Exercise details ▸ All entries are to be printed again exactly, with their images omitted.
____________________
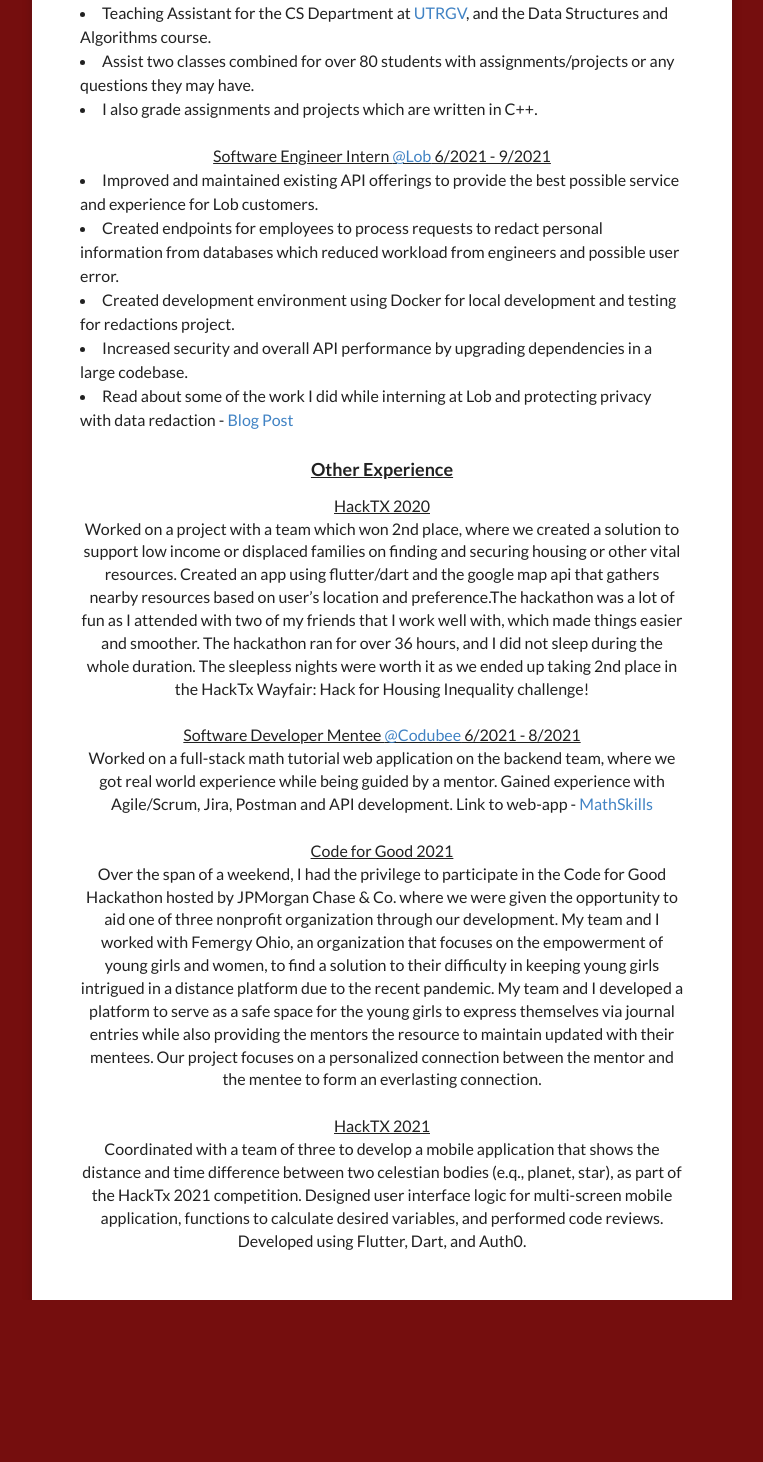
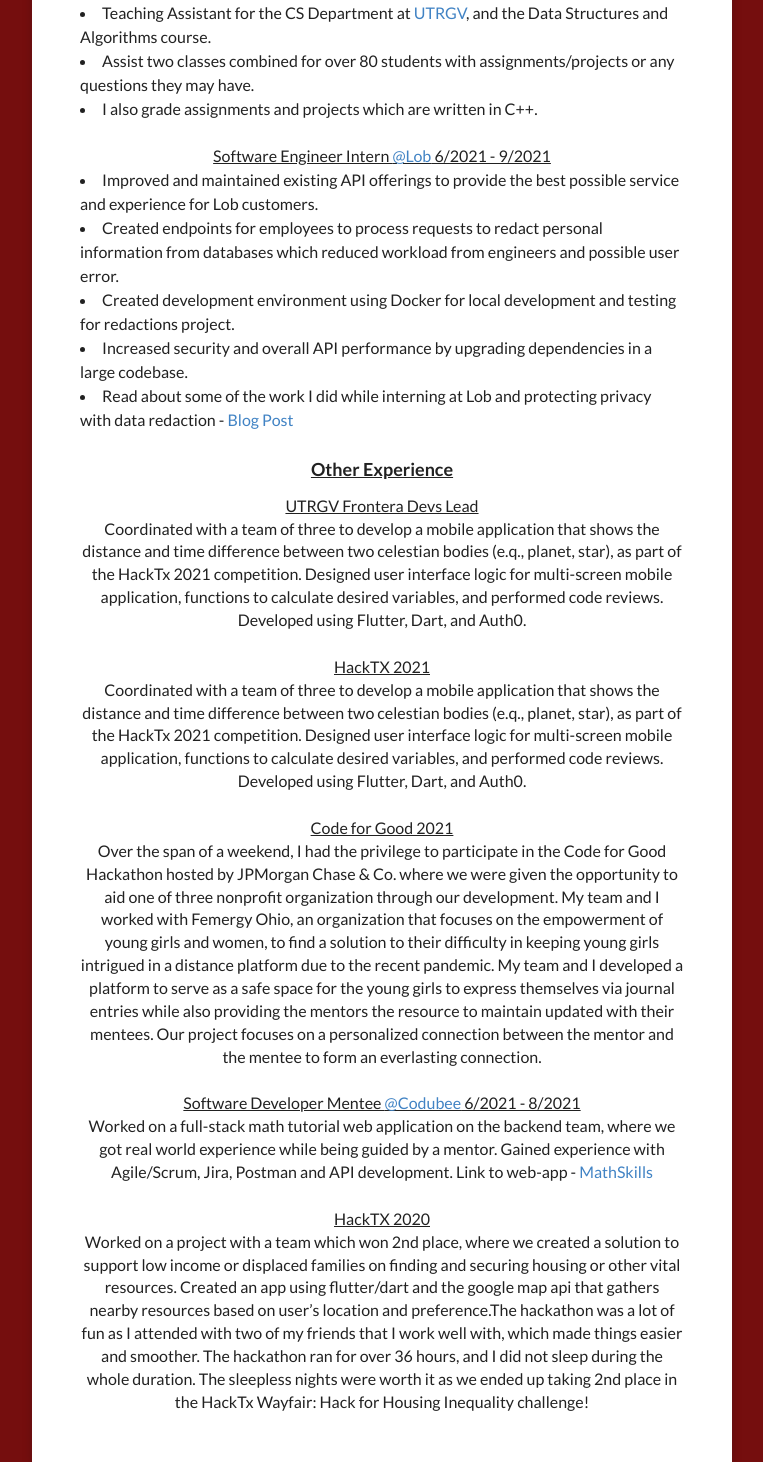
Before and after one commit to Martje55555/Martje55555.github.io, a React (Create React App) app: page /#/MyExperience in a window 1280 px wide. Shown: the part 481-1943 px from the top of the page, without its empty margins (258-1021 px from the left). Before the commit the page ends 1781 px from the top, so only its background shows below. Built offline with nearby package versions, Linux system fonts and the light colour scheme.

Commit message:
updated experience and about me page

```diff
--- a/src/components/AboutMe.js
+++ b/src/components/AboutMe.js
@@ -1,8 +1,5 @@
 import React from 'react';
-//import './AboutMe.css';
 import './Home.css';
-import combined from '../public/images/babyMeandOlderMe.jpg';
-import lobSign from '../public/images/lobSign.jpg';
 
 const AboutMe = () => {
 
@@ -19,7 +16,7 @@
                 <li>Research consists in the area of artificial intelligence, but more specifically autonomous transportation.</li>
                 <li>Current project consists of creating an autonomous vehicle simulator, where one can sit and experience autonomous
                     transportation with different scenarios.</li>
-                <li>Lead programmer, tasked with creating different scenarios using the CARLA python API.</li>
+                <li>Lead programmer, tasked with creating different scenarios using the CARLA python API and training an agent using reinforcement learning.</li>
 
                 <br />
 
@@ -39,28 +36,22 @@
 
                 <h3 className="ui centered header"><u>Other Experience</u></h3>
 
-                <center> <p><u>HackTX 2020</u></p></center>
+                <center> <p><u>UTRGV Frontera Devs Lead</u></p></center>
                 <center><p>
-                    Worked on a project with a team which won 2nd place, where we
-                    created a solution to support low income or displaced families on
-                    finding and securing housing or other vital resources. Created an
-                    app using flutter/dart and the google map api that gathers nearby
-                    resources based on user’s location and preference.The hackathon was a
-                    lot of fun as I attended with two of my friends that I work well with,
-                    which made things easier and smoother. The hackathon ran for over 36 hours,
-                    and I did not sleep during the whole duration. The sleepless nights were worth
-                    it as we ended up taking 2nd place in the HackTx Wayfair: Hack for Housing Inequality
-                    challenge!
+                    Coordinated with a team of three to develop a mobile application that shows the distance and time difference
+                    between two celestian bodies (e.q., planet, star), as part of the HackTx 2021 competition. Designed user interface logic for multi-screen mobile application, functions to calculate desired
+                    variables, and performed code reviews.
+                    Developed using Flutter, Dart, and Auth0.
                 </p> </center>
 
                 <br />
 
-                <center><p><u>Software Developer Mentee <a target='_blank' href={'https://www.codubee.com/'}>@Codubee</a>  6/2021 - 8/2021</u></p></center>
+                <center> <p><u>HackTX 2021</u></p></center>
                 <center><p>
-                    Worked on a full-stack math tutorial web application on the backend team, where we got real world experience while being guided by a mentor.
-                    Gained experience with Agile/Scrum, Jira, Postman and API development.
-
-                    Link to web-app - <a target="_blank" href={"https://mathskillsmw3-4-front.herokuapp.com"}> MathSkills</a>
+                    Coordinated with a team of three to develop a mobile application that shows the distance and time difference
+                    between two celestian bodies (e.q., planet, star), as part of the HackTx 2021 competition. Designed user interface logic for multi-screen mobile application, functions to calculate desired
+                    variables, and performed code reviews.
+                    Developed using Flutter, Dart, and Auth0.
                 </p> </center>
 
                 <br />
@@ -78,12 +69,28 @@
 
                 <br />
 
-                <center> <p><u>HackTX 2021</u></p></center>
+                <center><p><u>Software Developer Mentee <a target='_blank' href={'https://www.codubee.com/'}>@Codubee</a>  6/2021 - 8/2021</u></p></center>
                 <center><p>
-                    Coordinated with a team of three to develop a mobile application that shows the distance and time difference
-                    between two celestian bodies (e.q., planet, star), as part of the HackTx 2021 competition. Designed user interface logic for multi-screen mobile application, functions to calculate desired
-                    variables, and performed code reviews.
-                    Developed using Flutter, Dart, and Auth0.
+                    Worked on a full-stack math tutorial web application on the backend team, where we got real world experience while being guided by a mentor.
+                    Gained experience with Agile/Scrum, Jira, Postman and API development.
+
+                    Link to web-app - <a target="_blank" href={"https://mathskillsmw3-4-front.herokuapp.com"}> MathSkills</a>
+                </p> </center>
+
+                <br />
+
+                <center> <p><u>HackTX 2020</u></p></center>
+                <center><p>
+                    Worked on a project with a team which won 2nd place, where we
+                    created a solution to support low income or displaced families on
+                    finding and securing housing or other vital resources. Created an
+                    app using flutter/dart and the google map api that gathers nearby
+                    resources based on user’s location and preference.The hackathon was a
+                    lot of fun as I attended with two of my friends that I work well with,
+                    which made things easier and smoother. The hackathon ran for over 36 hours,
+                    and I did not sleep during the whole duration. The sleepless nights were worth
+                    it as we ended up taking 2nd place in the HackTx Wayfair: Hack for Housing Inequality
+                    challenge!
                 </p> </center>
 
             </div>
--- a/src/components/Home.js
+++ b/src/components/Home.js
@@ -38,7 +38,8 @@
                     as a Software Engineer Intern at <a href="https://www.lob.com/" target="_blank">Lob </a>
                     where we build APIs to Increase Connectivity Between the Offline and Online Worlds.
                     I currently work as an Undergraduate Research Assistant in the area of artificical intelligence,
-                    but more specifically in autonomous transportation, a project funded by the NSF.
+                    but more specifically in autonomous transportation, a project funded by the NSF and as a member of the
+                    <a target={"_blank"} href={"https://fatemehnazari.weebly.com/"}> H-SMART Lab</a>.
                 </b></p></center>
 
             </div>
@@ -53,41 +54,3 @@
 }
 
 export default Home;
-
-{/* <h3 className="ui centered header"><u>Work Experience</u></h3>
-
-<center><p><u>Teaching Assistant 9/2021 - 12/2021</u></p></center>
-
-<center><p><u>Software Engineer Intern <a target='_blank' href={'https://www.lob.com/'}>@Lob</a>  6/2021 - 8/2021</u></p></center> */}
-
-{/* <center><p>
-Improved and maintained existing API offerings to provide the best possible service and experience for Lob customers.
-Most recent assignment I worked on was creating endpoints for customers to redact personal information from our DBs (to comply with the GDPR) and integrating said endpoints
-to our API. Previously the way user data was being handled was to manually go into the production database and redact it. Which in practice is
-a big no no. Now with the new endpoints, all that needs to be done is hit it with the correct auth and payload to complete the redaction.
-</p></center> */}
-
-{/* <center><p>Worked on a project with a team which won 2nd place, where we
-    created a solution to support low income or displaced families on
-    finding and securing housing or other vital resources. Created an
-    app using flutter/dart and the google map api that gathers nearby
-    resources based on user’s location and preference.The hackathon was a
-    lot of fun as I attended with two of my friends that I work well with,
-    which made things easier and smoother. The hackathon ran for over 36 hours,
-    and I did not sleep during the whole duration. The sleepless nights were worth
-    it as we ended up taking 2nd place in the HackTx Wayfair: Hack for Housing Inequality
-    challenge!
-</p> </center> */}
-
-
-{/* <center><p><u>Student Work Study 8/2018 - 6/2020</u></p></center>
-<center><p>I was in charge of monitoring a building that contained practice
-    rooms and a computer lab for music majors to use. I made
-    sure everyone complied with the building and computer lab rules.
-    I also worked in an office setting answering phone calls, delivering mail
-    and working with excel.
-</p></center> */}
-
-// <h3 className="ui centered header"><u>Extra</u></h3>
-
-// <center> <p><u>HackTX 2020</u></p></center>
```
Also changed, not shown: src/App.js (+0 -15 lines).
____________________
Your response ▸
Before and after one commit to Martje55555/Martje55555.github.io, a React (Create React App) app: page /#/MyExperience in a window 1280 px wide. Shown: the part 481-1943 px from the top of the page, without its empty margins (258-1021 px from the left). Before the commit the page ends 1781 px from the top, so only its background shows below. Built offline with nearby package versions, Linux system fonts and the light colour scheme.

Commit message:
updated experience and about me page

```diff
--- a/src/components/AboutMe.js
+++ b/src/components/AboutMe.js
@@ -1,8 +1,5 @@
 import React from 'react';
-//import './AboutMe.css';
 import './Home.css';
-import combined from '../public/images/babyMeandOlderMe.jpg';
-import lobSign from '../public/images/lobSign.jpg';
 
 const AboutMe = () => {
 
@@ -19,7 +16,7 @@
                 <li>Research consists in the area of artificial intelligence, but more specifically autonomous transportation.</li>
                 <li>Current project consists of creating an autonomous vehicle simulator, where one can sit and experience autonomous
                     transportation with different scenarios.</li>
-                <li>Lead programmer, tasked with creating different scenarios using the CARLA python API.</li>
+                <li>Lead programmer, tasked with creating different scenarios using the CARLA python API and training an agent using reinforcement learning.</li>
 
                 <br />
 
@@ -39,28 +36,22 @@
 
                 <h3 className="ui centered header"><u>Other Experience</u></h3>
 
-                <center> <p><u>HackTX 2020</u></p></center>
+                <center> <p><u>UTRGV Frontera Devs Lead</u></p></center>
                 <center><p>
-                    Worked on a project with a team which won 2nd place, where we
-                    created a solution to support low income or displaced families on
-                    finding and securing housing or other vital resources. Created an
-                    app using flutter/dart and the google map api that gathers nearby
-                    resources based on user’s location and preference.The hackathon was a
-                    lot of fun as I attended with two of my friends that I work well with,
-                    which made things easier and smoother. The hackathon ran for over 36 hours,
-                    and I did not sleep during the whole duration. The sleepless nights were worth
-                    it as we ended up taking 2nd place in the HackTx Wayfair: Hack for Housing Inequality
-                    challenge!
+                    Coordinated with a team of three to develop a mobile application that shows the distance and time difference
+                    between two celestian bodies (e.q., planet, star), as part of the HackTx 2021 competition. Designed user interface logic for multi-screen mobile application, functions to calculate desired
+                    variables, and performed code reviews.
+                    Developed using Flutter, Dart, and Auth0.
                 </p> </center>
 
                 <br />
 
-                <center><p><u>Software Developer Mentee <a target='_blank' href={'https://www.codubee.com/'}>@Codubee</a>  6/2021 - 8/2021</u></p></center>
+                <center> <p><u>HackTX 2021</u></p></center>
                 <center><p>
-                    Worked on a full-stack math tutorial web application on the backend team, where we got real world experience while being guided by a mentor.
-                    Gained experience with Agile/Scrum, Jira, Postman and API development.
-
-                    Link to web-app - <a target="_blank" href={"https://mathskillsmw3-4-front.herokuapp.com"}> MathSkills</a>
+                    Coordinated with a team of three to develop a mobile application that shows the distance and time difference
+                    between two celestian bodies (e.q., planet, star), as part of the HackTx 2021 competition. Designed user interface logic for multi-screen mobile application, functions to calculate desired
+                    variables, and performed code reviews.
+                    Developed using Flutter, Dart, and Auth0.
                 </p> </center>
 
                 <br />
@@ -78,12 +69,28 @@
 
                 <br />
 
-                <center> <p><u>HackTX 2021</u></p></center>
+                <center><p><u>Software Developer Mentee <a target='_blank' href={'https://www.codubee.com/'}>@Codubee</a>  6/2021 - 8/2021</u></p></center>
                 <center><p>
-                    Coordinated with a team of three to develop a mobile application that shows the distance and time difference
-                    between two celestian bodies (e.q., planet, star), as part of the HackTx 2021 competition. Designed user interface logic for multi-screen mobile application, functions to calculate desired
-                    variables, and performed code reviews.
-                    Developed using Flutter, Dart, and Auth0.
+                    Worked on a full-stack math tutorial web application on the backend team, where we got real world experience while being guided by a mentor.
+                    Gained experience with Agile/Scrum, Jira, Postman and API development.
+
+                    Link to web-app - <a target="_blank" href={"https://mathskillsmw3-4-front.herokuapp.com"}> MathSkills</a>
+                </p> </center>
+
+                <br />
+
+                <center> <p><u>HackTX 2020</u></p></center>
+                <center><p>
+                    Worked on a project with a team which won 2nd place, where we
+                    created a solution to support low income or displaced families on
+                    finding and securing housing or other vital resources. Created an
+                    app using flutter/dart and the google map api that gathers nearby
+                    resources based on user’s location and preference.The hackathon was a
+                    lot of fun as I attended with two of my friends that I work well with,
+                    which made things easier and smoother. The hackathon ran for over 36 hours,
+                    and I did not sleep during the whole duration. The sleepless nights were worth
+                    it as we ended up taking 2nd place in the HackTx Wayfair: Hack for Housing Inequality
+                    challenge!
                 </p> </center>
 
             </div>
--- a/src/components/Home.js
+++ b/src/components/Home.js
@@ -38,7 +38,8 @@
                     as a Software Engineer Intern at <a href="https://www.lob.com/" target="_blank">Lob </a>
                     where we build APIs to Increase Connectivity Between the Offline and Online Worlds.
                     I currently work as an Undergraduate Research Assistant in the area of artificical intelligence,
-                    but more specifically in autonomous transportation, a project funded by the NSF.
+                    but more specifically in autonomous transportation, a project funded by the NSF and as a member of the
+                    <a target={"_blank"} href={"https://fatemehnazari.weebly.com/"}> H-SMART Lab</a>.
                 </b></p></center>
 
             </div>
@@ -53,41 +54,3 @@
 }
 
 export default Home;
-
-{/* <h3 className="ui centered header"><u>Work Experience</u></h3>
-
-<center><p><u>Teaching Assistant 9/2021 - 12/2021</u></p></center>
-
-<center><p><u>Software Engineer Intern <a target='_blank' href={'https://www.lob.com/'}>@Lob</a>  6/2021 - 8/2021</u></p></center> */}
-
-{/* <center><p>
-Improved and maintained existing API offerings to provide the best possible service and experience for Lob customers.
-Most recent assignment I worked on was creating endpoints for customers to redact personal information from our DBs (to comply with the GDPR) and integrating said endpoints
-to our API. Previously the way user data was being handled was to manually go into the production database and redact it. Which in practice is
-a big no no. Now with the new endpoints, all that needs to be done is hit it with the correct auth and payload to complete the redaction.
-</p></center> */}
-
-{/* <center><p>Worked on a project with a team which won 2nd place, where we
-    created a solution to support low income or displaced families on
-    finding and securing housing or other vital resources. Created an
-    app using flutter/dart and the google map api that gathers nearby
-    resources based on user’s location and preference.The hackathon was a
-    lot of fun as I attended with two of my friends that I work well with,
-    which made things easier and smoother. The hackathon ran for over 36 hours,
-    and I did not sleep during the whole duration. The sleepless nights were worth
-    it as we ended up taking 2nd place in the HackTx Wayfair: Hack for Housing Inequality
-    challenge!
-</p> </center> */}
-
-
-{/* <center><p><u>Student Work Study 8/2018 - 6/2020</u></p></center>
-<center><p>I was in charge of monitoring a building that contained practice
-    rooms and a computer lab for music majors to use. I made
-    sure everyone complied with the building and computer lab rules.
-    I also worked in an office setting answering phone calls, delivering mail
-    and working with excel.
-</p></center> */}
-
-// <h3 className="ui centered header"><u>Extra</u></h3>
-
-// <center> <p><u>HackTX 2020</u></p></center>
```
Also changed, not shown: src/App.js (+0 -15 lines).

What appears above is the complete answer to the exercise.